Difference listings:
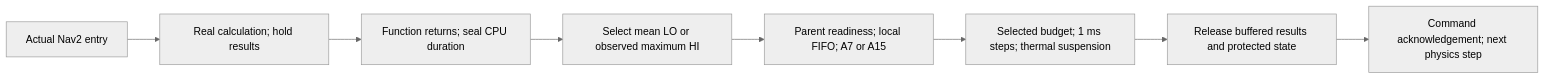
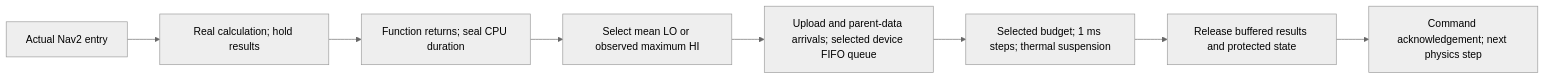
The diagram in docs/live-bridge.en.md (JavadiSM/nav2-monaco-scheduling-modeling), drawn with Mermaid (neutral theme) before and after one commit. The commit also changed other lines of this file and 213 other files, not shown here.

````diff
--- a/docs/live-bridge.en.md
+++ b/docs/live-bridge.en.md
@@ -58,10 +52,10 @@
 ```mermaid
 flowchart LR
     A[Actual Nav2 entry] --> B[Real calculation; hold results]
     B --> C[Function returns; seal CPU duration]
     C --> D[Select mean LO or observed maximum HI]
-    D --> E[Parent readiness; local FIFO; A7 or A15]
+    D --> E[Upload and parent-data arrivals; selected device FIFO queue]
     E --> F[Selected budget; 1 ms steps; thermal suspension]
     F --> G[Release buffered results and protected state]
     G --> H[Command acknowledgement; next physics step]
 ```
````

__REQUIREMENT__.
Please copy each line of the records above that holds the word "docs".

__RESULT OF THIS EXERCISE__.
The diagram in docs/live-bridge.en.md (JavadiSM/nav2-monaco-scheduling-modeling), drawn with Mermaid (neutral theme) before and after one commit. The commit also changed other lines of this file and 213 other files, not shown here.
--- a/docs/live-bridge.en.md
+++ b/docs/live-bridge.en.md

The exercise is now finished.